Earlier this month, Encourage welcomed Rebecca Ryder, MA, NCC, LPCC-S, Managing Clinical Supervisor for Encompass East Counseling to present at our First Friday training for foster parents. Her topic for the evening, Myers-Briggs: Is It Me?, engaged parents on how our unique personalities impact our parenting styles. She shared such valuable information on connection and communication that we asked her to condense her talk into a blog post for all of you. We hope you enjoy it.
“I learned that not everyone thinks like me!”
This was one of the simple, yet profound comments made by a parent that recently attended a workshop to learn how personality types affect parenting and relationships.

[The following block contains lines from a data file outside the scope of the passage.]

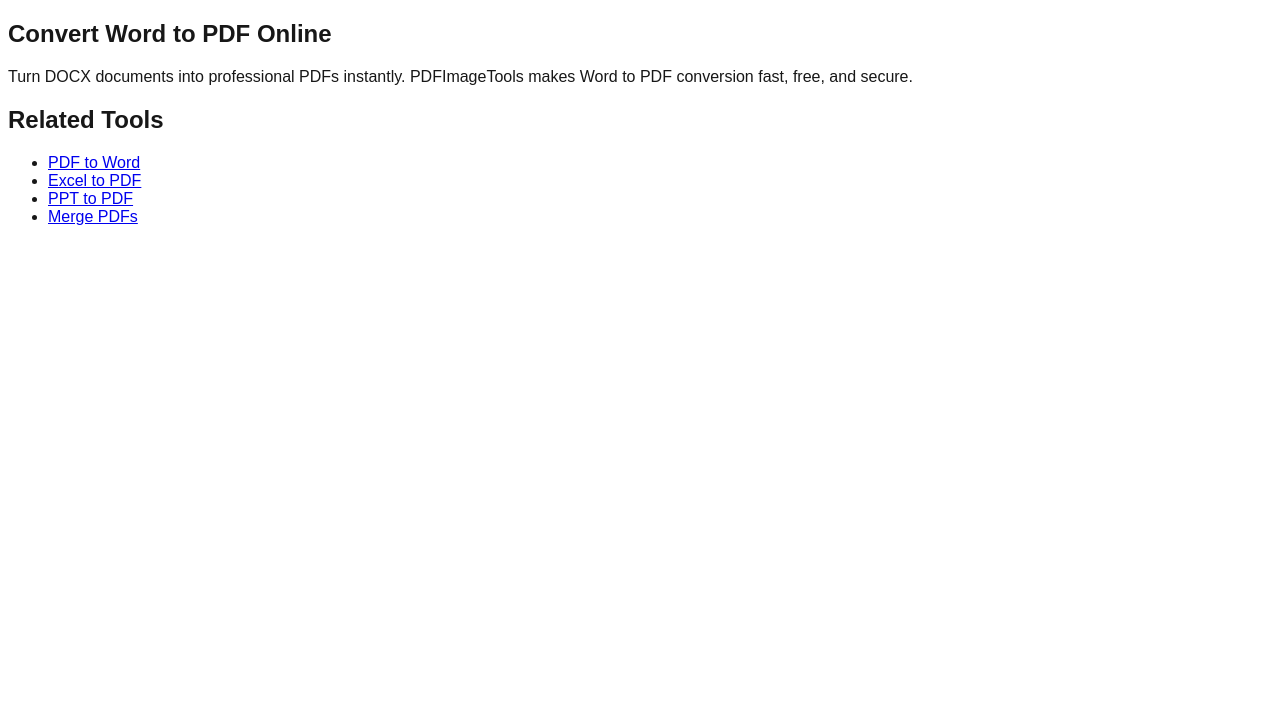
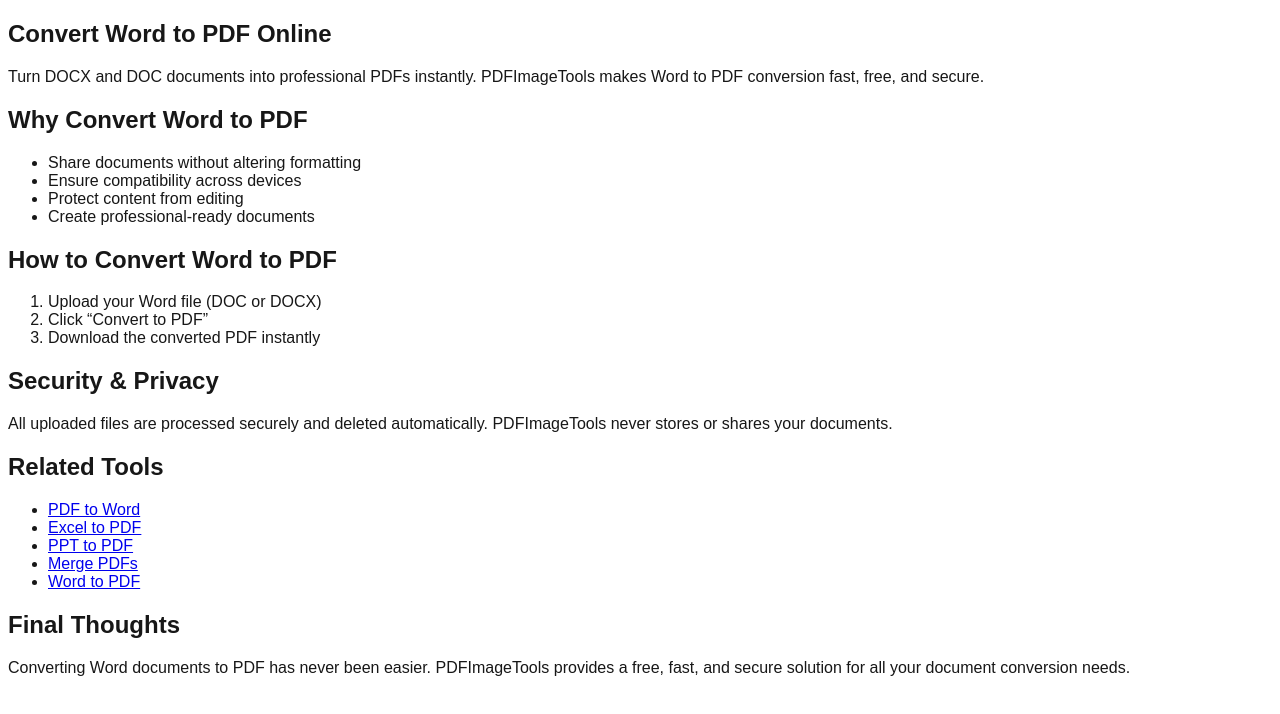
Before and after one commit to Leadmind-Developer/pdfimagetools-vercel, a Next.js app: page /blog/word-to-pdf in a window 1280 px wide. Shown: the top 714 px of the page. Built offline with nearby package versions, Linux system fonts and the light colour scheme; no server answers.

Commit message:
Update page.tsx

```diff
--- a/src/app/blog/word-to-pdf/page.tsx
+++ b/src/app/blog/word-to-pdf/page.tsx
@@ -1,15 +1,57 @@
+// src/app/blog/word-to-pdf/page.tsx
 import React from "react";
 import Link from "next/link";
 
 export const metadata = {
   title: "Convert Word to PDF Online for Free | PDFImageTools",
   description:
-    "Convert Word documents into high-quality PDF files online for free with PDFImageTools."
+    "Learn how to convert Word documents into PDF files online for free with PDFImageTools. Step-by-step guide, FAQs, and related tools included.",
+  robots: "index, follow",
+  openGraph: {
+    title: "Convert Word to PDF Online – Free & Fast",
+    description:
+      "Easily convert DOCX or DOC files into high-quality PDFs online using PDFImageTools. Free, fast, and secure.",
+    url: "https://pdfimagetools.app/blog/word-to-pdf",
+    siteName: "PDFImageTools",
+    type: "article"
+  }
 };
 
-export default function WordToPdfBlog() {
+export default function WordToPdfBlogPage() {
+  return (
+    <article className="max-w-4xl mx-auto px-4 py-12 leading-relaxed">
 
-const faq = [
+      {/* ================= JSON-LD Article Schema ================= */}
+      <script
+        type="application/ld+json"
+        dangerouslySetInnerHTML={{
+          __html: JSON.stringify({
+            "@context": "https://schema.org",
+            "@type": "Article",
+            "headline": "How to Convert Word to PDF Online",
+            "description": "Step-by-step guide to convert Word documents into PDF files using PDFImageTools.",
+            "author": { "@type": "Organization", "name": "PDFImageTools" },
+            "publisher": {
+              "@type": "Organization",
+              "name": "PDFImageTools",
+              "logo": { "@type": "ImageObject", "url": "https://pdfimagetools.app/logo.png" }
+            },
+            "mainEntityOfPage": {
+              "@type": "WebPage",
+              "@id": "https://pdfimagetools.app/blog/word-to-pdf"
+            }
+          })
+        }}
+      />
+
+      {/* ================= FAQ Schema ================= */}
+      <script
+        type="application/ld+json"
+        dangerouslySetInnerHTML={{
+          __html: JSON.stringify({
+            "@context": "https://schema.org",
+            "@type": "FAQPage",
+            "mainEntity": [
               {
                 "@type": "Question",
                 "name": "Is Word to PDF free?",
@@ -34,52 +76,72 @@ const faq = [
                   "text": "All uploaded files are deleted automatically after processing."
                 }
               }
-];
+            ]
+          })
+        }}
+      />
 
-return (
-<article className="max-w-4xl mx-auto px-4 py-12 leading-relaxed">
+      {/* ================= Breadcrumb Schema ================= */}
+      <script
+        type="application/ld+json"
+        dangerouslySetInnerHTML={{
+          __html: JSON.stringify({
+            "@context": "https://schema.org",
+            "@type": "BreadcrumbList",
+            "itemListElement": [
+              { "@type": "ListItem", "position": 1, "name": "Home", "item": "https://pdfimagetools.app/" },
+              { "@type": "ListItem", "position": 2, "name": "Blog", "item": "https://pdfimagetools.app/blog" },
+              { "@type": "ListItem", "position": 3, "name": "Word to PDF", "item": "https://pdfimagetools.app/blog/word-to-pdf" }
+            ]
+          })
+        }}
+      />
 
-<script type="application/ld+json"
-dangerouslySetInnerHTML={{__html: JSON.stringify({
-"@context":"https://schema.org",
-"@type":"Article",
-"headline":"How to Convert Word to PDF Online",
-"author":{"@type":"Organization","name":"PDFImageTools"},
-"mainEntityOfPage":{"@id":"https://pdfimagetools.app/blog/word-to-pdf"}
-})}} />
-
-<script type="application/ld+json"
-dangerouslySetInnerHTML={{__html: JSON.stringify({
-"@context":"https://schema.org",
-"@type":"FAQPage",
-"mainEntity": faq
-})}} />
-
-<script type="application/ld+json"
-dangerouslySetInnerHTML={{__html: JSON.stringify({
-"@context":"https://schema.org",
-"@type":"BreadcrumbList",
-"itemListElement":[
-{"@type":"ListItem","position":1,"name":"Home","item":"https://pdfimagetools.app/"},
-{"@type":"ListItem","position":2,"name":"Blog","item":"https://pdfimagetools.app/blog"},
-{"@type":"ListItem","position":3,"name":"Word to PDF","item":"https://pdfimagetools.app/blog/word-to-pdf"}
-]
-})}} />
-
-<h1>Convert Word to PDF Online</h1>
+      {/* ================= BLOG CONTENT ================= */}
+      <h1 className="text-3xl font-bold mb-6">
+        Convert Word to PDF Online
+      </h1>
 
       <p>
-Turn DOCX documents into professional PDFs instantly.
+        Turn DOCX and DOC documents into professional PDFs instantly.
         PDFImageTools makes Word to PDF conversion fast, free, and secure.
       </p>
 
+      <h2>Why Convert Word to PDF</h2>
+      <ul>
+        <li>Share documents without altering formatting</li>
+        <li>Ensure compatibility across devices</li>
+        <li>Protect content from editing</li>
+        <li>Create professional-ready documents</li>
+      </ul>
+
+      <h2>How to Convert Word to PDF</h2>
+      <ol>
+        <li>Upload your Word file (DOC or DOCX)</li>
+        <li>Click “Convert to PDF”</li>
+        <li>Download the converted PDF instantly</li>
+      </ol>
+
+      <h2>Security & Privacy</h2>
+      <p>
+        All uploaded files are processed securely and deleted automatically.
+        PDFImageTools never stores or shares your documents.
+      </p>
+
       <h2>Related Tools</h2>
-<ul>
+      <ul className="space-y-1">
         <li><Link href="/pdf-to-word">PDF to Word</Link></li>
         <li><Link href="/excel-to-pdf">Excel to PDF</Link></li>
         <li><Link href="/ppt-to-pdf">PPT to PDF</Link></li>
         <li><Link href="/combine-pdfs">Merge PDFs</Link></li>
+        <li><Link href="/word-to-pdf">Word to PDF</Link></li>
       </ul>
+
+      <h2>Final Thoughts</h2>
+      <p>
+        Converting Word documents to PDF has never been easier.
+        PDFImageTools provides a free, fast, and secure solution for all your document conversion needs.
+      </p>
 
     </article>
   );
```
Lines whose indentation alone changed are shown as unchanged.
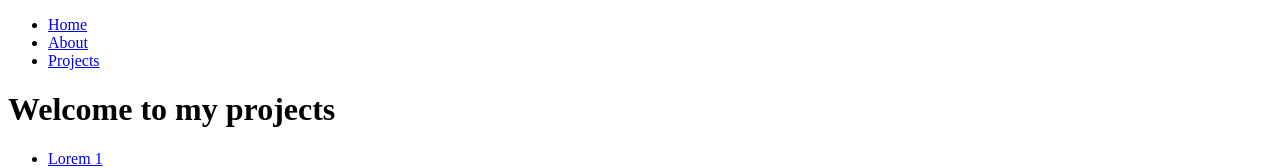
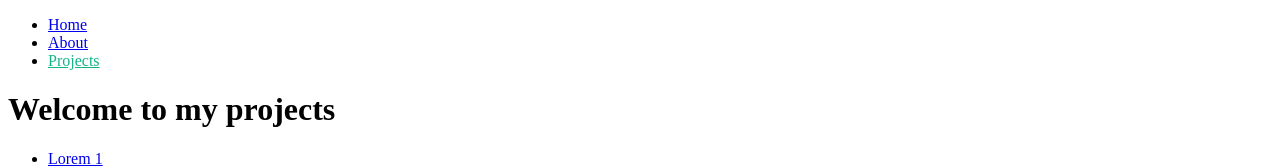
Before and after one commit to pabcrudel/my-first-nuxt-app, a Nuxt app: page /projects in a window 1280 px wide. Shown: the top 168 px of the page. Built offline with nearby package versions, Linux system fonts and the light colour scheme.

Commit message:
Created a default layout

```diff
--- a/app.vue
+++ b/layouts/default.vue
@@ -8,5 +8,11 @@
       </ul>
     </nav>
   </header>
-  <NuxtPage/>
+  <slot />
 </template>
+
+<style scoped>
+.router-link-exact-active {
+  color: #12b488;
+}
+</style>
```
Also changed, not shown: pages/projects/index.vue (+5 -4 lines).
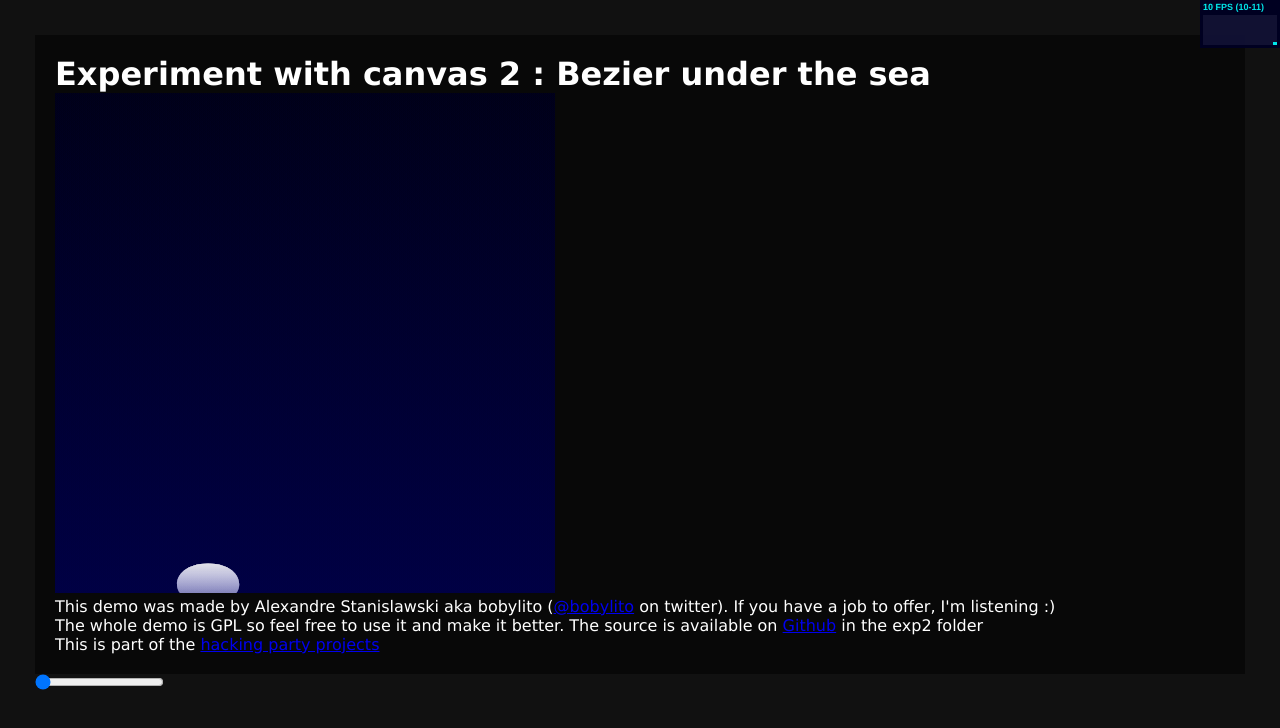
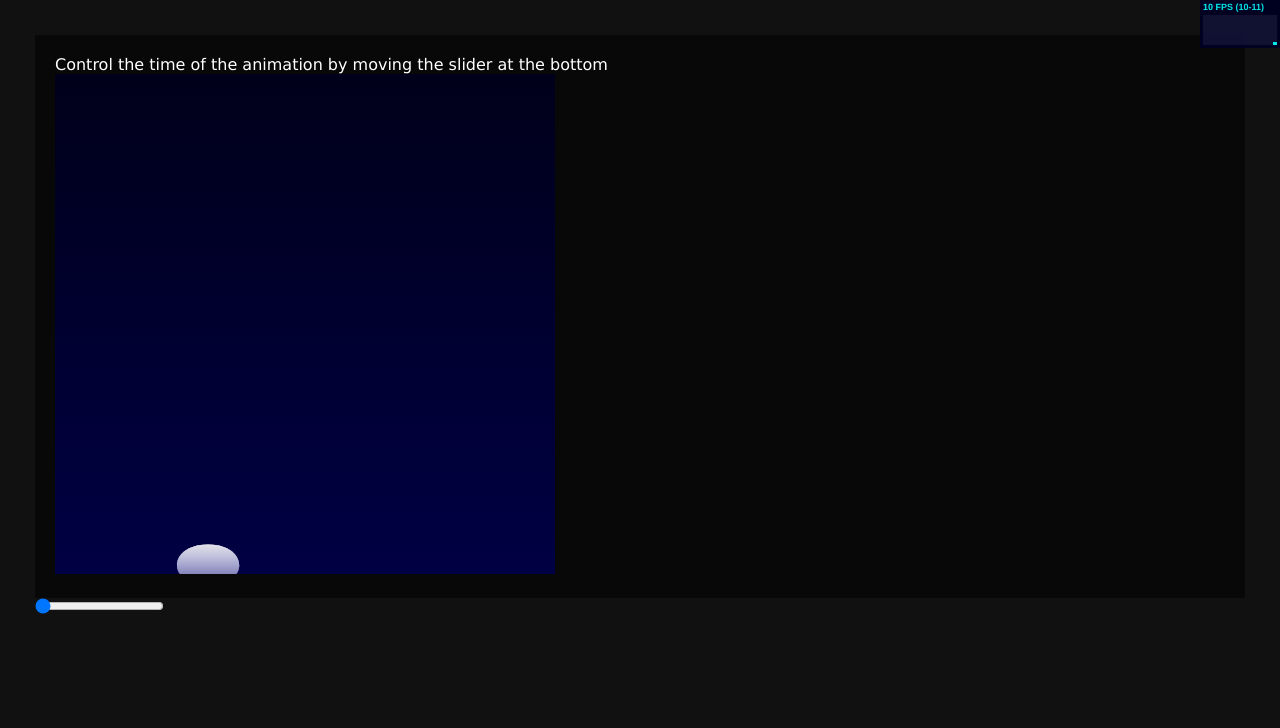
Before and after one commit to bobylito/Loop, a plain HTML site: page otherSamples/bezier.html in a window 1280 px wide. Drawn offline with Linux system fonts and the light colour scheme; animation ran at ten frames a second.

Commit message:
Update
IO time control initialization enhancement (better lazy loading)
Clean bezier sample

```diff
--- a/io.js
+++ b/io.js
@@ -15,7 +15,6 @@ Loop.io = (function(){
   }, ["time"]);
 
   controledTimeIO._timeValue = function(){
-    if( !this._el ){
     this._el = (function(self){
       var d = document.createElement("input");
       d.setAttribute("type", "range");
@@ -27,7 +26,10 @@ Loop.io = (function(){
       self._time = 0;
       return d;
     })(this);
-    }
+
+    this._timeValue = function(){
+      return this._time;
+    };
     return this._time;
   }
 
--- a/otherSamples/bezier.html
+++ b/otherSamples/bezier.html
@@ -1,36 +1,21 @@
 <!doctype html>
 <html>
 <head>
-	<title>Experience 2 : some bezier now</title>
-	<style type="text/css" media="screen">
-	/* <![CDATA[ */
+    <title></title>
+    <style type="text/css" media="screen">
 *{padding:0;margin:0}
 body{background-color:#000}
-
 body{text-align:left; background-color:#111; color:#FFF; font-family:Verdana, Helvetica, Arial, Sans-serif; padding:35px 35px;}
 ul li{list-style-type:none;}
-
 #principal{padding:20px;background-color:rgba(0,0,0,0.5)}
-	/* ]]> */
-	</style>
-
+    </style>
 </head>
 
 <body>
-	<div id="principal">
-	<h1>Experiment with canvas 2 : Bezier under the sea</h1>
-
-	<canvas id="scene" height="500" width="500"></canvas>
-
-	<p>This demo was made by Alexandre Stanislawski aka bobylito (<a href="http://twitter.com/bobylito">@bobylito</a> on twitter). If you have a job to offer, I'm listening :)</p>
-	<p>The whole demo is GPL so feel free to use it and make it better. The source is available on
-		<a href="http://github.com/bobylito/HackingParty">Github</a> in the exp2 folder</p>
-	<p>This is part of the <a href="http://www.hackingparty.org">hacking party projects</a></p>
-	</div>
-<script>
-
-
-</script>
+    <div id="principal">
+      <p>Control the time of the animation by moving the slider at the bottom</p>
+      <canvas id="scene" height="500" width="500"></canvas>
+    </div>
 </body>
 
 <script src="../Stats.js" type="text/javascript"></script>
```
Also changed, not shown: todo.md (+2 -3 lines). Lines whose indentation alone changed are shown as unchanged.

Participants in this workshop completed a short inventory at www.16personalities.com to determine their personality type according to the Myers-Briggs Type Indicator (MBTI). This widely-used, reliable and valid assessment is one tool that is helpful in gaining self-awareness. Self-awareness is so important if we are pursuing our own healthy identity and relationships with others. Self-awareness is NOT being self-absorbed or declaring inflexibility by communicating “that’s just how I am.” Instead, it is the ability in real time to recognize the affect you have on others and monitor and regulate yourself accordingly. It can help you to be a better servant and improve relationships.
The MBTI identifies 16 different types which indicate how a person will most likely behave in a given situation. All of the types have equal value, and none are preferred over the other. When an assessment is completed, the person will be given a profile that marks their preference in 4 different categories. Participants were able to process how this information can help them be better parents as summarized below.
Introversion vs Extroversion This category indicates your favorite world. Do you prefer to focus on the outer world or your own inner world?
Parents focused on how “I”s and “E”s can work together to provide what the same or opposite needs to restore their energy on a daily basis by processing the following questions: • What drains you? Your spouse? Your kids? • What do you/they find pleasure doing? • What do you naturally need when you come home from work? • How do you feel after taking kids to visits with bio-families? • What can you do differently as a spouse or parent based on this insight?
Sensing vs I(N)tuition This category indicates how one seeks information. Do you prefer to focus on basic information you take in or do you prefer to interpret and add meaning?
Parents were able to evaluate how they may need to modify the way they give directions, set rules or assist a child with their homework depending on their type. Imagine an “N” parent giving directions to an “S” child who needs and prefers to have concrete and step-by-step instructions. It was highlighted that an “N” is good at recognizing why a child is behaving a certain way while an “S” excels at coaching a child through a project or learning a new skill.
Thinking vs Feeling This category indicates how one makes decisions. When making decisions, do you prefer to first look at logic and consistency or first look at the people and special circumstances?
Both types have value when a person is making decisions for themselves or others. We focused on making a best guess of which category each of our children fall into and then identifying what we could appreciate about them, especially the ones who are opposite of ourselves.
Judging vs Perceiving This indicates a preference for structure. In dealing with the outside world, do you prefer to get things decided or do you prefer to stay open to new information and options?
Parents shared ideas about what would make good gifts or routines for “J”s and “P”s! For example, having bedtime rules/routines were important for all kids, but a “J” would likely appreciate it being very specific and exact every night while a “P” would prefer to be given the freedom to decide when and how to complete the routine within a given time frame.
Self-awareness can lead to other-awareness which can lead to adjusting and modifying expectations that are realistic, meaningful and effective to all members of the family.